The purpose of this study was to study the prevalence of suprascapular neuropathy (SSN) in the setting of massive rotator cuff tears and to determine if arthroscopic rotator cuff repair, even if partial, was associated with reversal of SSN and clinical improvement in pain and function.Over a 13-month period, 26 of 216 patients with rotator cuff tears treated operatively were identified to have massive tears associated with retraction and moderate to severe fatty infiltration of the supraspinatus and infraspinatus muscles. All patients had pain and marked weakness in abduction and external rotation which did not improve with conservative treatment. Electrodiagnostic electromyographic/nerve conduction velocity (EMG/NCV) evaluation, as well as pre- and postoperative questionnaire and physical examination, were performed. An arthroscopic repair, either partial or complete, was performed on patients identified to have a massive rotator cuff tear in association with SSN.Fourteen of 26 patients with massive rotator cuff tears (54%) were identified to have a peripheral nerve injury. Seven of these 26 (38%) had isolated suprascapular nerve injury, 4 had axillary nerve injury, 2 had an associated upper trunk brachial plexus injury, and 1 had a cervical radiculopathy. All 7 patients with isolated suprascapular injury underwent arthroscopic treatment, 1 of which was not technically reparable at the time of surgery. In the 6 patients who underwent either partial or complete arthroscopic repair, follow-up EMG/NCV after 6 months demonstrated partial or full recovery of the suprascapular nerve palsy that correlated with complete pain relief and marked improvement in function.SSN is found in a significant proportion of patients with massive rotator cuff tears, and is associated with pain and dysfunction.
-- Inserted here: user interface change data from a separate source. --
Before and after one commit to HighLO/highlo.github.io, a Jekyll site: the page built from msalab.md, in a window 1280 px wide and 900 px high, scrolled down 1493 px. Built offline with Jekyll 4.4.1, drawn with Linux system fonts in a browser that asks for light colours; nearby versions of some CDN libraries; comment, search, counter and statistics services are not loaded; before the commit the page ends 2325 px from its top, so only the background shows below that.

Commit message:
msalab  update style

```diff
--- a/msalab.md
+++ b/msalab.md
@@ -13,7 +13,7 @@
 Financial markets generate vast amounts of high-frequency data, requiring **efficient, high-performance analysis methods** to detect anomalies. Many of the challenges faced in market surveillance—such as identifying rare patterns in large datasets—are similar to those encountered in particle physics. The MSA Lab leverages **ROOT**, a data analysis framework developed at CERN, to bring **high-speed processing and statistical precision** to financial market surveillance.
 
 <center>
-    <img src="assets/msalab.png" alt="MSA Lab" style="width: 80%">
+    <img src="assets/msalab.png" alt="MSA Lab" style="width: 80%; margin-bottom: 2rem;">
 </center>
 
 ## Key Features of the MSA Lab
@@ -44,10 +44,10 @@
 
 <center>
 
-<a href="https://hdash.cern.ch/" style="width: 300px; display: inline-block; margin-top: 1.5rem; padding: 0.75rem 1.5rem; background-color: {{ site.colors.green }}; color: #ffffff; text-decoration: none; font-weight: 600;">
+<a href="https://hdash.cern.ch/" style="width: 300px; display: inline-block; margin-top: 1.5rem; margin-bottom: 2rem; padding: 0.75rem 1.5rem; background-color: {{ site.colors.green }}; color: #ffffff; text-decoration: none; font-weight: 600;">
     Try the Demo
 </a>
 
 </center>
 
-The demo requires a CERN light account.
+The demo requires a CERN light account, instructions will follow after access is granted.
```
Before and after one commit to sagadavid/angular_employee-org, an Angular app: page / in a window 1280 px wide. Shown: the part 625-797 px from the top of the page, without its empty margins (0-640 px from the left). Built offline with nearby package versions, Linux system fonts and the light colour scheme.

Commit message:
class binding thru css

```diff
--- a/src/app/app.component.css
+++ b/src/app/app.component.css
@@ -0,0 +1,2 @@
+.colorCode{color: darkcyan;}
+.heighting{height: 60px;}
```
Arthroscopic rotator cuff repair can result in reversal of SSN, which may correlate with substantial improvement in pain and function.Level IV, case series.
View details for DOI 10.1016/j.arthro.2007.06014
View details for Web of Science ID 000251145800003
View details for PubMedID 17986401